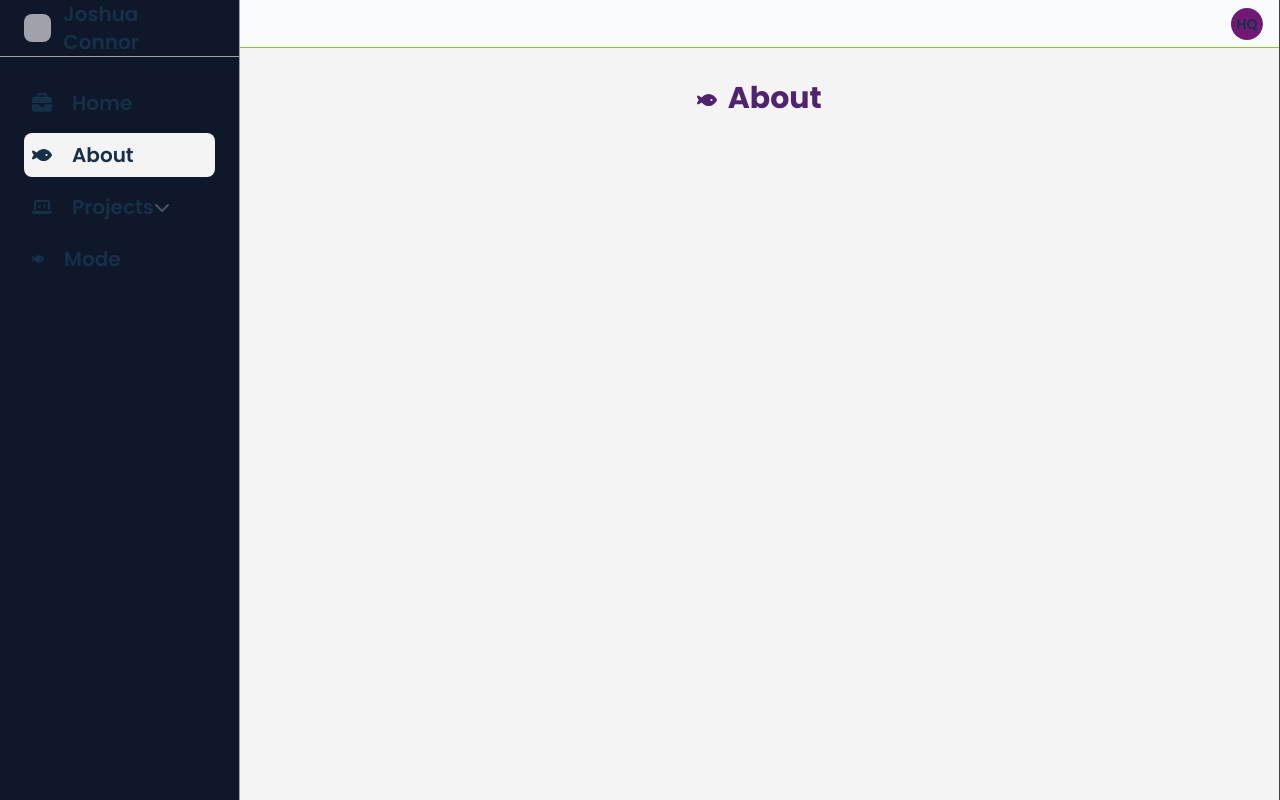
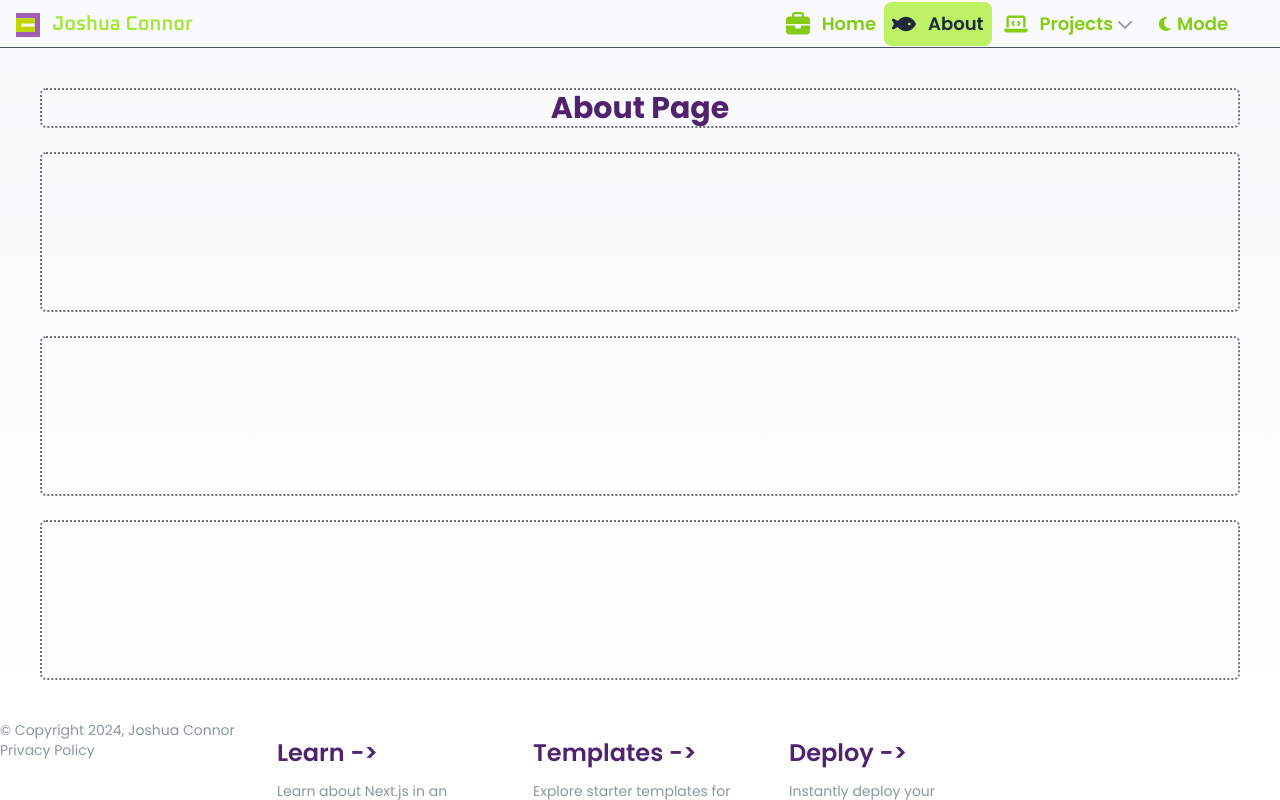
Before and after one commit to focus9345/jcportfolio-next01, a Next.js app: page /about in a window 1280 px wide. Shown: the top 800 px of the page. Built offline with nearby package versions, Linux system fonts and the light colour scheme.

Commit message:
update to nav adding mode theme switch

```diff
--- a/src/app/about/page.tsx
+++ b/src/app/about/page.tsx
@@ -2,12 +2,19 @@ import { FaFish } from "react-icons/fa6";
 
 export default function About() {
   return (
-    <>
-    <div className="flex min-h-screen flex-col items-center justify-between p-6">
-      <h1>
-        <FaFish className="inline-block pr-1 text-2xl" /> About{" "}
-      </h1>
+    <div className="flex flex-col p-6 w-full justify-evenly">
+      <div className="mt-2 mb-4 rounded-md border-zinc-500 border-dotted border-2 w-full text-center">
+        <h1>About Page</h1>
       </div>
-    </>
+      <div className="mt-2 mb-4 rounded-md border-zinc-500 border-dotted border-2 min-h-40 w-full">
+
+      </div>
+      <div className="mt-2 mb-4 rounded-md border-zinc-500 border-dotted border-2 min-h-40 w-full">
+
+      </div>
+      <div className="mt-2 mb-4 rounded-md border-zinc-500 border-dotted border-2 min-h-40 w-full">
+
+      </div>
+     </div>
   );
 }
--- a/src/app/layout.tsx
+++ b/src/app/layout.tsx
@@ -19,7 +19,7 @@ const poppins = Poppins({
 
 export const metadata: Metadata = {
   title: "Joshua Connor Next Portfolio",
-  description: "Details on the workings and development of Joshua Connor.",
+  description: "Details on projects and development of Joshua Connor a fullstack developer.",
 };
 
 export default function RootLayout({
@@ -32,16 +32,16 @@ export default function RootLayout({
       <body className="bg-gray-50 dark:bg-slate-800">
         <Providers>
           <div className="flex">
-            <MainNav />
+
             <main className="flex-1">
-              <MarginWidthWrapper>
+              {/* <MarginWidthWrapper> */}
                 <Header />
                 <HeaderMobile />
                 <PageWrapper>
                   {children}
                 </PageWrapper>
                 <Footer />
-              </MarginWidthWrapper>
+              {/* </MarginWidthWrapper> */}
             </main>
           </div>
 
--- a/src/components/header-mobile.tsx
+++ b/src/components/header-mobile.tsx
@@ -6,6 +6,8 @@ import { NAV_ITEMS } from "@/styles/constents";
 import { NavItem, MenuItemWithSubMenuProps } from "@/styles/types";
 import { motion, useCycle } from "framer-motion";
 import { FaChevronDown } from "react-icons/fa6";
+import ThemeSwitch from "./themeSwitch";
+
 
 const sidebar = {
     open: (height = 1000) => ({
@@ -58,6 +60,9 @@ export default function HeaderMobile() {
                     >
                         {NAV_ITEMS.map((item, index) => {
                             const isLastItem = index === NAV_ITEMS.length -1;
+                            const isMode = item.title === "Mode";
+
+
                             return (
                                 <div key={index}>
                                     {item.submenu ? (
@@ -76,8 +81,9 @@ export default function HeaderMobile() {
                                     { !isLastItem && (
                                         <MenuItem className="my-3 h-px w-full bg-gray-300" />
                                     )}
+
                                 </div>
-                            )
+                            );
                         })}
                 </motion.ul>
                 <MenuToggle toggle={toggleOpen} />
--- a/src/components/header.tsx
+++ b/src/components/header.tsx
@@ -2,6 +2,7 @@
 import Link from "next/link";
 import { useSelectedLayoutSegment } from "next/navigation";
 import useScroll from "@/hooks/user-scroll";
+import MainNav from "./main-nav";
 import { cn } from "@/lib/utils";
 import { Oxanium } from "next/font/google";
 
@@ -20,10 +21,10 @@ export default function Header() {
   return (
     <div
       className={cn(
-        `sticky inset-x-0 top-0 z-30 w-full transition-all border-b border-red-500`,
+        `sticky inset-x-0 top-0 z-30 w-full transition-all border-b border-gray-600`,
         {
-          "border-b border-gray-500 bg-white/15 backdrop-blur-lg": scrolled,
-          "border-b border-lime-500 bg-white/25": selectedLayout,
+          "border-b border-gray-600 bg-white/15 backdrop-blur-lg": scrolled,
+          "border-b border-gray-600 bg-white/02": selectedLayout,
         }
       )}
     >
@@ -31,13 +32,13 @@ export default function Header() {
         <div className="flex items-center space-x-4">
           <Link
             href="/"
-            className="flex-row space-x-3 items-center justify-center md:hidden"
+            className="flex-row space-x-3 items-center justify-center"
           >
             <svg
               fill="none"
               stroke-linecap="square"
               stroke-miterlimit="10"
-              className="fill-current h-7 w-7 mr-0 inline-block"
+              className="fill-current h-6 w-6 mr-0 inline-block"
               viewBox="0 0 54 54"
               xmlns="http://www.w3.org/2000/svg"
             >
@@ -72,17 +73,16 @@ export default function Header() {
                 </g>
               </g>
             </svg>
-            <span className={`${oxanium.className} font-sans text-xl mt-1 text-lime-400 dark:text-lime-500`}>
+            <span className={`${oxanium.className} text-xl mt-1 text-lime-400 dark:text-lime-500`}>
               Joshua Connor
             </span>
           </Link>
         </div>
 
         <div className="hidden md:block">
-          <div className="h-8 w-8 rounded-full bg-fuchsia-900 flex items-center justify-center text-center">
-            <span className="font-semibold text-sm">HQ</span>
-          </div>
+          <MainNav />
         </div>
+
       </div>
     </div>
   );
--- a/src/components/main-nav.tsx
+++ b/src/components/main-nav.tsx
@@ -6,6 +6,7 @@ import { NavItem } from "@/styles/types";
 import { FaChevronDown } from "react-icons/fa6";
 import Link from "next/link";
 import { Oxanium } from "next/font/google";
+import ThemeSwitch from "./themeSwitch";
 
 const oxanium = Oxanium({
     weight: ['600'],
@@ -18,18 +19,64 @@ const oxanium = Oxanium({
 
 export default function MainNav() {
     return (
-        <div className="md:w-60 h-screen flex-1 fixed border-r border-zinc-400 hidden md:flex bg-slate-900">
-            <div className="flex flex-col space-y-6 w-full">
+        <div className="hidden md:flex ">
+            <div className="flex flex-col w-full">
+                {/*
                 <Link
                     href="/"
                     className="flex flex-row space-x-3 items-center justify-center md:justify-start md:px-6 border-b border-zinc-400"
                 >
-                    <span className="h-7 w-7 bg-zinc-400 rounded-lg" />
-                    <span className={`${oxanium.variable} font-semibold text-xl hidden md:flex`}>Joshua Connor</span>
+                    <svg
+                        fill="none"
+                        stroke-linecap="square"
+                        stroke-miterlimit="10"
+                        className="fill-current h-7 w-7 mr-0 inline-block"
+                        viewBox="0 0 54 54"
+                        xmlns="http://www.w3.org/2000/svg"
+                    >
+                        <clipPath id="a">
+                            <path d="m0 0h54v54h-54z" />
+                        </clipPath>
+                        <g clip-path="url(#a)">
+                            <path d="m0 0h54v54h-54z" fill="none" />
+                            <g fill-rule="evenodd">
+                                <path d="m0 0h53.764v54.425h-53.764z" fill="transparent" />
+                                <path
+                                    d="m0.0018399 42.57h54.115v11.92h-54.115z"
+                                    fill="#a25db5"
+                                />
+                                <path d="m0 0h54.115v11.92h-54.115z" fill="#a25db5" />
+                                <path
+                                    d="m42.06 3.6877h12.055v45.001h-12.055z"
+                                    fill="#a25db5"
+                                />
+                                <path
+                                    d="m0.0018399 11.884h11.918v30.65h-11.918z"
+                                    fill="#c2d500"
+                                />
+                                <path
+                                    d="m10.375 11.885h31.78v11.906h-31.78z"
+                                    fill="#c2d500"
+                                />
+                                <path
+                                    d="m7.3124 30.614h34.835v11.937h-34.835z"
+                                    fill="#c2d500"
+                                />
+                            </g>
+                        </g>
+                    </svg>
+                    <span className={`${oxanium.className} text-lg hidden md:flex text-lime-300`}>Joshua Connor</span>
                 </Link>
-                <div className="flex flex-col space-y-2 md:px-6">
+                */}
+                <div className="flex flex-row md:px-6">
                     {NAV_ITEMS.map((item, index) => {
-                        return <MenuItem key={index} item={item} />;
+                        const isLastItem = index === NAV_ITEMS.length -1;
+                        return (
+                            <>
+                                <MenuItem key={index} item={item} />
+
+                            </>
+                        );
                     })}
                 </div>
 
@@ -44,29 +91,37 @@ const MenuItem = ({ item }: { item: NavItem }) => {
     const toggleSubMenu = () => {
         setSubMenuOpen(!subMenuOpen);
     };
+    const isMode = item.title === "Mode";
+    console.log(item.title + " : " + isMode);
+    if (isMode) {
+        return <ThemeSwitch />
+    } else {
+
     return (
         <div className="">
             {item.submenu ? (
                 <>
                     <button onClick={toggleSubMenu}
-                    className={`flex flex-row items-center p-2 rounded-lg hover-bg-zinc-100 w-full `}>
-                        <div className="flex flex-row space-x-4 items-center">
+                        className={`flex flex-row items-center py-2 px-3 rounded-lg hover-bg-lime-300 text-lime-500 w-full ${pathname.includes(item.path) ? "bg-lime-300 text-slate-800" : "text-lime-500"}`}
+                        >
+                        <div className="flex flex-row space-x-3 items-center">
                             {item.icon}
-                            <span className="font-semibold text-xl flex">{ item.title }</span>
+                            <span className="font-semibold text-lg flex pr-1">{item.title}</span>
                         </div>
                         <div className={`${subMenuOpen ? "rotate-180" : ""} flex`}>
-                            <FaChevronDown className="text-slate-600" />
+                            <FaChevronDown className="font-bold text-zinc-400" />
                         </div>
                     </button>
 
                     {subMenuOpen && (
-                        <div className="my-2 ml-12 flex flex-col space-y-4">
+                        <div className="my-2 ml-12 flex flex-col space-y-3 bg-slate-900/80 border-b border-slate-800 fixed shadow-md w-max p-2 rounded-sm">
                             {item.subMenuItems?.map((subItem, index) => {
+
                                 return (
                                     <Link
                                         key={index}
                                         href={subItem.path}
-                                        className={`${subItem.path === pathname ? "font-bold text-lime-500" : "text-fushia-500"}`}
+                                        className={`${subItem.path === pathname ? "font-semibold text-lime-500" : "text-fushia-500"} px-6 block w-full border-b border-zinc-500`}
                                     >
                                         <span>{subItem.title}</span>
                                     </Link>
@@ -76,14 +131,17 @@ const MenuItem = ({ item }: { item: NavItem }) => {
                     )}
                 </>
             ) : (
+
                 <Link
                     href={item.path}
-    className={`flex flex-row space-x-4 items-center p-2 rounded-lg hover:bg-zinc-100 ${item.path === pathname ? "bg-zinc-100" : ""}`}
+                    className={`flex flex-row space-x-3 items-center p-2 rounded-lg hover:bg-lime-300 ${item.path === pathname ? "bg-lime-300 text-slate-800" : "text-lime-500"}`}
                 >
                     {item.icon}
-        <span className="font-semibold text-xl flex">{item.title}</span>
+                    <span className="font-semibold text-lg flex">{item.title}</span>
                 </Link>
+
             )}
+
         </div>
-    );
+    )};
 };
--- a/src/components/navbar-2.tsx
+++ b/src/components/navbar-2.tsx
@@ -103,7 +103,7 @@ export default function Navbar() {
               Projects
             </Link>
             <span className="block mt-5 lg:inline-block lg:mt-0 text-lime-200 hover:text-white dark:text-fuchsia-900 dark:hover:text-black mr-4">
-              <ThemeSwitch />
+
             </span>
           </div>
           {/*
--- a/src/components/page-wrapper.tsx
+++ b/src/components/page-wrapper.tsx
@@ -2,7 +2,7 @@ import { ReactNode } from 'react';
 
 export default function PageWrapper( { children }: { children: ReactNode }) {
     return (
-        <div className="flex flex-col pt-2 px-4 space-y-2 bg-zinc-100 flex-grow">
+        <div className="flex flex-col pt-2 px-4 space-y-2 flex-grow">
             { children }
         </div>
     );
--- a/src/components/themeSwitch.tsx
+++ b/src/components/themeSwitch.tsx
@@ -1,6 +1,6 @@
 'use client';
-//import { FaLightbulb } from "react-icons/fa6";
-import { FiSun, FiMoon } from "react-icons/fi"
+import { FaSun, FaMoon } from "react-icons/fa6";
+//import { FiSun, FiMoon } from "react-icons/fi"
 import { useState, useEffect } from 'react';
 import { useTheme } from 'next-themes';
 import Image from 'next/image';
@@ -25,8 +25,9 @@ export default function ThemeSwitch() {
     if (resolvedTheme === 'dark') {
         return (
           <>
-          <span onClick={() => setTheme('light')} className="cursor-pointer">
-            <FiSun className="inline-block" /> Mode
+          <span onClick={() => setTheme('light')} className="cursor-pointer flex flex-row items-center py-2 px-3 rounded-lg hover-bg-lime-300 text-lime-500 w-full">
+            <FaSun className="flex flex-row space-x-3 items-center font-bold" />
+            <span className="font-semibold text-lg flex pl-1">Mode</span>
           </span>
           </>
         )
@@ -34,8 +35,9 @@ export default function ThemeSwitch() {
 
       if (resolvedTheme === 'light') {
         return (
-          <span onClick={() => setTheme('dark')} className="cursor-pointer">
-            <FiMoon className="inline-block" /> Mode
+          <span onClick={() => setTheme('dark')} className="cursor-pointer flex flex-row items-center py-2 px-3 rounded-lg hover-bg-lime-300 text-lime-500 w-full">
+            <FaMoon className="flex flex-row space-x-3 items-center font-bold" />
+            <span className="font-semibold text-lg flex pl-1">Mode</span>
           </span>
         )
 
--- a/src/styles/constents.tsx
+++ b/src/styles/constents.tsx
@@ -1,8 +1,9 @@
-
+//import ThemeSwitch from "../components/themeSwitch";
 import {
     FaBriefcase,
     FaFish,
     FaLaptopCode,
+    FaLightbulb,
   } from "react-icons/fa6";
   import { NavItem } from "./types";
 
@@ -10,17 +11,17 @@ import {
     {
         title: "Home",
         path: "/",
-        icon: <FaBriefcase className="inline-block pr-1 text-2xl" />
+        icon: <FaBriefcase className="text-2xl" />
     },
     {
         title: "About",
         path: "/about",
-        icon: <FaFish className="inline-block pr-1 text-2xl" />
+        icon: <FaFish className="text-2xl" />
     },
     {
         title: "Projects",
         path: "/projects",
-        icon: <FaLaptopCode className="inline-block pr-1 text-2xl" />,
+        icon: <FaLaptopCode className="text-2xl" />,
         submenu: true,
         subMenuItems: [
             {
@@ -40,6 +41,7 @@ import {
     {
         title: "Mode",
         path: "#",
-        icon: <FaFish className="inline-block pr-1 text-3xl" />
+        icon: <FaLightbulb className="text-2xl" />
     },
+
   ]
```
Lines whose indentation alone changed are shown as unchanged.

--------------------

Exercise objective: Copy out each line of the records above that includes "FaFish".

Written response:
@@ -2,12 +2,19 @@ import { FaFish } from "react-icons/fa6";
-        <FaFish className="inline-block pr-1 text-2xl" /> About{" "}
     FaFish,
-        icon: <FaFish className="inline-block pr-1 text-2xl" />
+        icon: <FaFish className="text-2xl" />
-        icon: <FaFish className="inline-block pr-1 text-3xl" />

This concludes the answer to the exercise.